Debug messages as the photo is being taken, uploaded, and added to the gallery.
The first three types of events, taking, uploading, and ready are for display purposes. If the event is of type completed, the flow uses the IoT data to add the image to the gallery. The URL is publicly accessible, which will be useful later on when Twilio is called.
Debug of the IoT event when a photo is taken
Function node that adds the photo to the gallery.
The gallery template displays the photos that have been taken. Each time a new photo is added to gallery, the dashboard is updated.
Now that the picture has been added to the gallery, we wait for a user who wants to receive their photo. This next part describes the logic to controlling the UI and sending a picture to a phone number.

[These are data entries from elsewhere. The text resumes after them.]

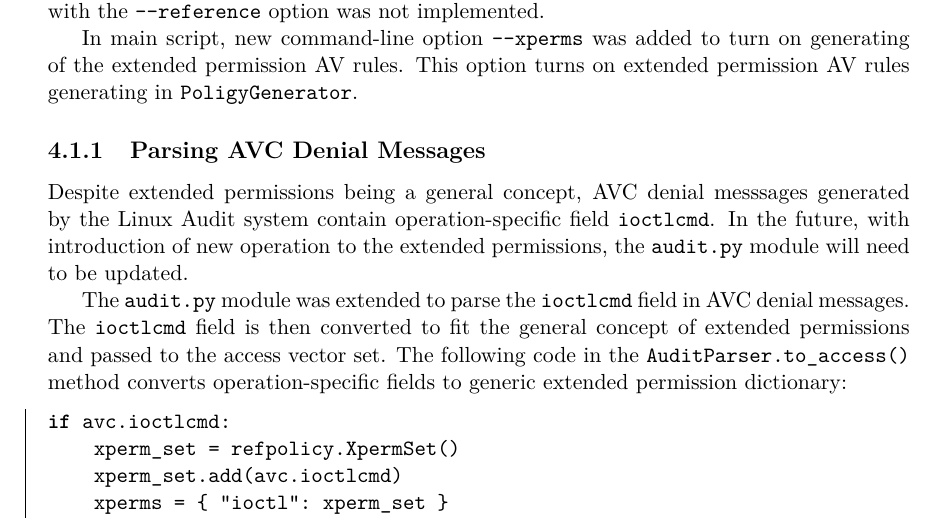
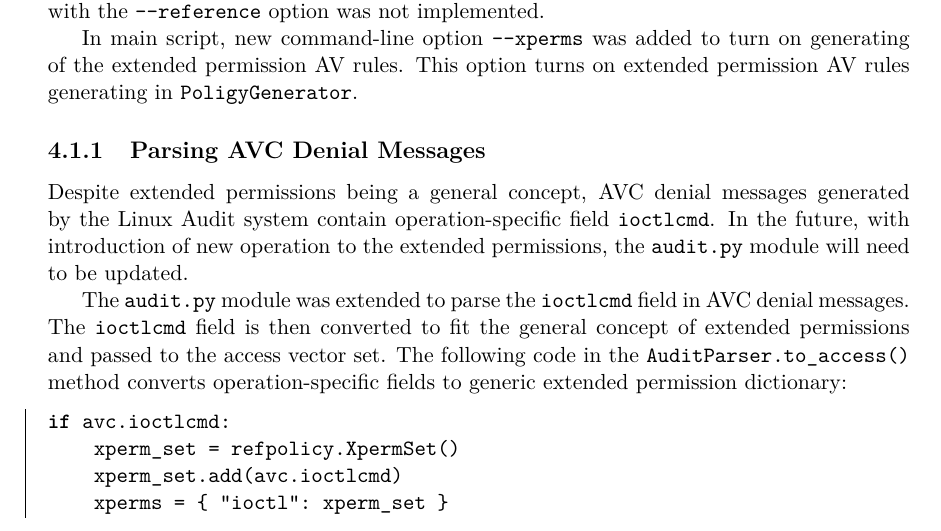
Before and after one commit to janzarsky/ibp, a LaTeX thesis (xzarsk03-Extending-audit2allow.tex, which reads xzarsk03-Extending-audit2allow-01-kapitoly-chapters.tex): part of page 38 of 48, cut so that both start at the same text. Compiled offline with pdfLaTeX.

Commit message:
fix a typo

```diff
--- a/xzarsk03-Extending-audit2allow-01-kapitoly-chapters.tex
+++ b/xzarsk03-Extending-audit2allow-01-kapitoly-chapters.tex
@@ -2111,7 +2111,7 @@ permission AV rules generating in \texttt{PoligyGenerator}.
 
 \subsection{Parsing AVC Denial Messages}
 % STATUS: 4
-Despite extended permissions being a general concept, AVC denial messsages
+Despite extended permissions being a general concept, AVC denial messages
 generated by the Linux Audit system contain operation-specific field
 \texttt{ioctlcmd}. In the future, with introduction of new operation to the
 extended permissions, the \texttt{audit.py} module will need to be updated.
```
Also changed, not shown: xzarsk03-Extending-audit2allow-01-kapitoly-chapters.tex (2 more changed lines).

When the user clicks on one of the photos in the gallery, the template node labeled Gallery generates a message that the change node stores into a flow variable. The box on the right is also enabled to accept a phone number.
Some magic just happened in the background. When the preview image was shown, there’s an greeting message overlayed onto the image. The source of the image is actually a Cloud Function action that takes the photo and a watermark image and combines them together. Here’s an example of the code:
We’ll use this Cloud Function action again later on.
When a phone number is entered, it is saved into a flow variable.
When the user clicks on the Send Photo button, another Cloud Function action is called with the phone number, image, and a message. I used this Cloud Function action I created previously to send messages to the Twilio API.
Notice the image URL? It’s the first Cloud Function action that combines the image with a watermark overlay! The value for the to: phone number is using the phone number stored in the flow variable from the phone number input node.
When the Cloud Function action returns, a notification is displayed to alert the user the photo was sent. Note, this really means it has been received by Twilio, but it might be queued in the system and delayed.
Back to the Node-RED dashboard, we clean up a few things. Disable the Send box, clear out the phone number from the input box, and reset the photo to a placeholder.
The last part is a delete button. The red X button removes the image from the gallery and from the Object Storage. The link node re-renders the gallery.
This project was really fun to build as I discovered a number of things:
IoT events can be simple messages that don’t necessary have lots of data.
The Node-RED dashboard can handle some complicated flows and offers the ability to enable/disable elements. Unfortunately you can’t hide elements, or I would have hidden the Send Photo box when not active.
Node-RED dashboard templates don’t always render. Perhaps there’s a setting I missed, but the gallery doesn’t always display properly. Refreshing the page seems to fix it.
The Phone # input has a delay. Early prototypes with a value of 300ms made the UI laggy and caused a bug where numbers were lost. Some users enter their number really fast while others enter it slow.
Processing photos with the watermark using Cloud Function avoids having an application runtime waiting for those infrequent calls into action. The first prototype used an application runtime and ran all the time. Cloud Function runs on demand and you pay only for the time you use.
People love to take photos. Make sure you include props to make the photo booth fun and viral. You might notice the light sabres and cardboard boxes.
The gallery is stored in memory for simplicity. If you need to persist this data, connect a Cloudant node to save and load the data in/from a database.